[Start of Attachment]

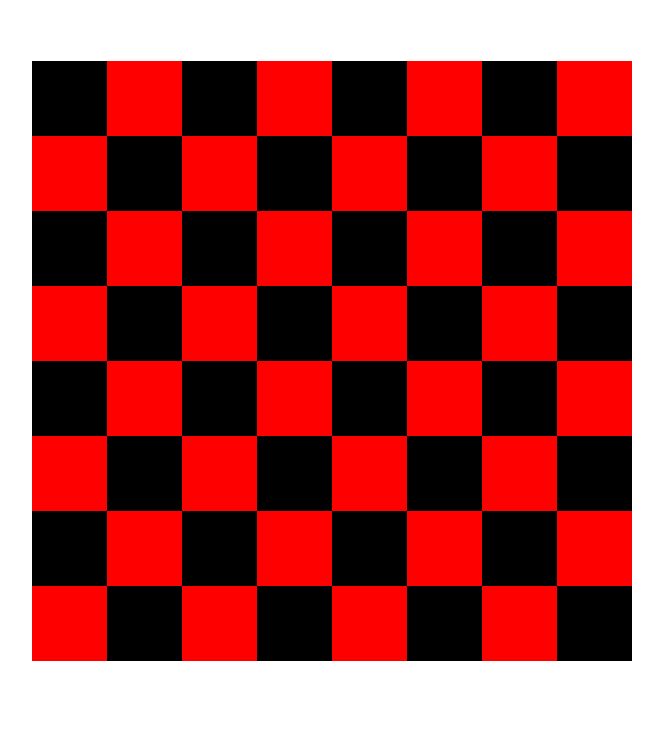
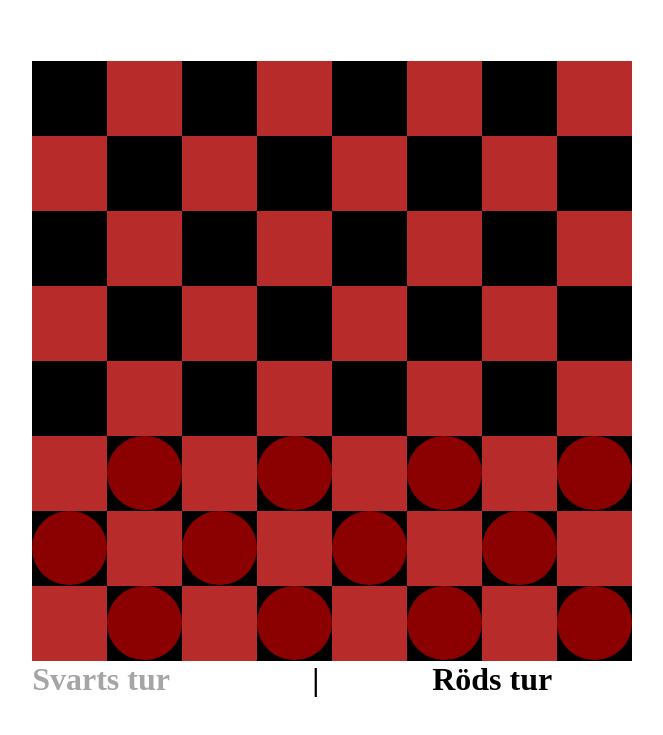
Before and after one commit to Max2ak/Damspel, a plain HTML site: page index.html in a window 1280 px wide. Shown: the part 61-796 px from the top of the page, without its empty margins (355-1018 px from the left). Drawn offline with Linux system fonts and the light colour scheme.

Commit message:
Början på javascript samt fortsåttning på pjäserna

```diff
--- a/index.html
+++ b/index.html
@@ -11,71 +11,89 @@
         <h1>Damspel (checkers) </h1>
     </header>
     <div class="gridC">
-        <div class="grid1"> </div>
-        <div class="grid2"> </div>
-        <div class="grid1"> </div>
-        <div class="grid2"> </div>
-        <div class="grid1"> </div>
-        <div class="grid2"> </div>
-        <div class="grid1"> </div>
-        <div class="grid2"> </div>
-        <div class="grid2"> </div>
-        <div class="grid1"> </div>
-        <div class="grid2"> </div>
-        <div class="grid1"> </div>
-        <div class="grid2"> </div>
-        <div class="grid1"> </div>
-        <div class="grid2"> </div>
-        <div class="grid1"> </div>
-        <div class="grid1"> </div>
-        <div class="grid2"> </div>
-        <div class="grid1"> </div>
-        <div class="grid2"> </div>
-        <div class="grid1"> </div>
-        <div class="grid2"> </div>
-        <div class="grid1"> </div>
-        <div class="grid2"> </div>
-        <div class="grid2"> </div>
-        <div class="grid1"> </div>
-        <div class="grid2"> </div>
-        <div class="grid1"> </div>
-        <div class="grid2"> </div>
-        <div class="grid1"> </div>
-        <div class="grid2"> </div>
-        <div class="grid1"> </div>
-        <div class="grid1"> </div>
-        <div class="grid2"> </div>
-        <div class="grid1"> </div>
-        <div class="grid2"> </div>
-        <div class="grid1"> </div>
-        <div class="grid2"> </div>
-        <div class="grid1"> </div>
-        <div class="grid2"> </div>
-        <div class="grid2"> </div>
-        <div class="grid1"> </div>
-        <div class="grid2"> </div>
-        <div class="grid1"> </div>
-        <div class="grid2"> </div>
-        <div class="grid1"> </div>
-        <div class="grid2"> </div>
-        <div class="grid1"> </div>
-        <div class="grid1"> </div>
-        <div class="grid2"> </div>
-        <div class="grid1"> </div>
-        <div class="grid2"> </div>
-        <div class="grid1"> </div>
-        <div class="grid2"> </div>
-        <div class="grid1"> </div>
-        <div class="grid2"> </div>
-        <div class="grid2"> </div>
-        <div class="grid1"> </div>
-        <div class="grid2"> </div>
-        <div class="grid1"> </div>
-        <div class="grid2"> </div>
-        <div class="grid1"> </div>
-        <div class="grid2"> </div>
-        <div class="grid1"> </div>
+        <div class="gridB"><span class="Bpiece" id="0"></span></div>
+        <div class="gridR"> </div>
+        <div class="gridB"><span class="Bpiece" id="1"></span></div>
+        <div class="gridR"> </div>
+        <div class="gridB"><span class="Bpiece" id="2"></span></div>
+        <div class="gridR"> </div>
+        <div class="gridB"><span class="Bpiece" id="3"></span></div>
+        <div class="gridR"> </div>
+
+        <div class="gridR"> </div>
+        <div class="gridB"><span class="Bpiece" id="4"></span></div>
+        <div class="gridR"> </div>
+        <div class="gridB"><span class="Bpiece" id="5"></span></div>
+        <div class="gridR"> </div>
+        <div class="gridB"><span class="Bpiece" id="6"></span></div>
+        <div class="gridR"> </div>
+        <div class="gridB"><span class="Bpiece" id="7"></span></div>
+
+        <div class="gridB"><span class="Bpiece" id="8"></span></div>
+        <div class="gridR"> </div>
+        <div class="gridB"><span class="Bpiece" id="9"></span></div>
+        <div class="gridR"> </div>
+        <div class="gridB"><span class="Bpiece" id="10"></span></div>
+        <div class="gridR"> </div>
+        <div class="gridB"><span class="Bpiece" id="11"></span></div>
+        <div class="gridR"> </div>
+
+        <div class="gridR"> </div>
+        <div class="gridB"> </div>
+        <div class="gridR"> </div>
+        <div class="gridB"> </div>
+        <div class="gridR"> </div>
+        <div class="gridB"> </div>
+        <div class="gridR"> </div>
+        <div class="gridB"> </div>
+
+        <div class="gridB"> </div>
+        <div class="gridR"> </div>
+        <div class="gridB"> </div>
+        <div class="gridR"> </div>
+        <div class="gridB"> </div>
+        <div class="gridR"> </div>
+        <div class="gridB"> </div>
+        <div class="gridR"> </div>
+
+        <div class="gridR"> </div>
+        <div class="gridB"><p class="Rpiece" id="12"></p> </div>
+        <div class="gridR"> </div>
+        <div class="gridB"><p class="Rpiece" id="13"></p> </div>
+        <div class="gridR"> </div>
+        <div class="gridB"><p class="Rpiece" id="14"></p> </div>
+        <div class="gridR"> </div>
+        <div class="gridB"><p class="Rpiece" id="15"></p> </div>
+
+        <div class="gridB"><p class="Rpiece" id="16"></p> </div>
+        <div class="gridR"> </div>
+        <div class="gridB"><p class="Rpiece" id="17"></p> </div>
+        <div class="gridR"> </div>
+        <div class="gridB"><p class="Rpiece" id="18"></p> </div>
+        <div class="gridR"> </div>
+        <div class="gridB"><p class="Rpiece" id="19"></p> </div>
+        <div class="gridR"> </div>
+
+        <div class="gridR"> </div>
+        <div class="gridB"><p class="Rpiece" id="20"></p> </div>
+        <div class="gridR"> </div>
+        <div class="gridB"><p class="Rpiece" id="21"></p> </div>
+        <div class="gridR"> </div>
+        <div class="gridB"><p class="Rpiece" id="22"></p> </div>
+        <div class="gridR"> </div>
+        <div class="gridB"><p class="Rpiece" id="23"></p> </div>
 
     </div>
+    <div class="Turn">
+        <div class="ST">
+            <h1>Svarts tur</h1>
+        </div>
+        <h1 class="D">
+            |</h1>
+        <div class="RT">
+            <h1>Röds tur</h1>
+        </div>
+    </div>
+
 </body>
 </html>
--- a/style.css
+++ b/style.css
@@ -1,4 +1,4 @@
-.gridC{
+.gridC {
   display: grid;
   grid-template-columns: 1fr 1fr 1fr 1fr 1fr 1fr 1fr 1fr;
   grid-template-rows: 1fr 1fr 1fr 1fr 1fr 1fr 1fr 1fr;
@@ -7,15 +7,15 @@
   margin-left: 30%;
   margin-top: 5%;
 }
-.grid1{
+.gridB {
   background-color: black;
- height:9.38vh ;
+  height: 9.38vh;
   margin: 0vh;
- width: 9.38vh ;
+  width: 9.38vh;
 }
-.grid2{
- background-color: red;
- height:9.38vh;
+.gridR {
+  background-color: rgb(184, 43, 43);
+  height: 9.38vh;
   margin: 0vh;
   width: 9.38vh;
 }
@@ -23,26 +23,51 @@ h1 {
   margin-left: 40%;
 }
 
-.tdW{
+.tdW {
   color: white;
 }
-.Bpiece{
- height:9.38vh ;
- width: 9.38vh ;
+.Bpiece {
+  margin: 0vh;
+  height: 9.3vh;
+  width: 9.3vh;
   border: 1px white;
- background-color: rgb(24, 22, 22);
- border-radius: 50px ;
+  background-color: rgb(46, 38, 38);
+  border-radius: 50px;
 }
-.Rpiece{
- height:9.38vh;
- width: 9.38vh;
+.Rpiece {
+  margin: 0vh;
+  height: 9.3vh;
+  width: 9.3vh;
   border: 1px white;
   background-color: darkred;
   border-radius: 50px;
 }
-.King.Bpiece{
+.King.Bpiece {
   background-color: purple;
 }
-.King.Rpiece{
+.King.Rpiece {
   background-color: orange;
 }
+.D{
+  color: black;
+  margin: 0vh;
+  margin-left: 10vh;
+}
+.ST{
+  color: rgb(165, 165, 165);
+}
+.ST h1{
+  margin: 0vh;
+}
+.RT{
+ color: black;
+}
+.RT h1{
+  margin: 0vh;
+}
+.Turn{
+  display: grid;
+  width: 75vh;
+  margin-left: 30%;
+  grid-template-columns: 1fr 1fr 1fr;
+}
```
Also changed, not shown: main.js (added, +53 -0 lines). Lines whose indentation alone changed are shown as unchanged.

[End of Attachment]

Directions:
Return each line from the material that includes the string "html".

Task result:
Before and after one commit to Max2ak/Damspel, a plain HTML site: page index.html in a window 1280 px wide. Shown: the part 61-796 px from the top of the page, without its empty margins (355-1018 px from the left). Drawn offline with Linux system fonts and the light colour scheme.
--- a/index.html
+++ b/index.html
 </html>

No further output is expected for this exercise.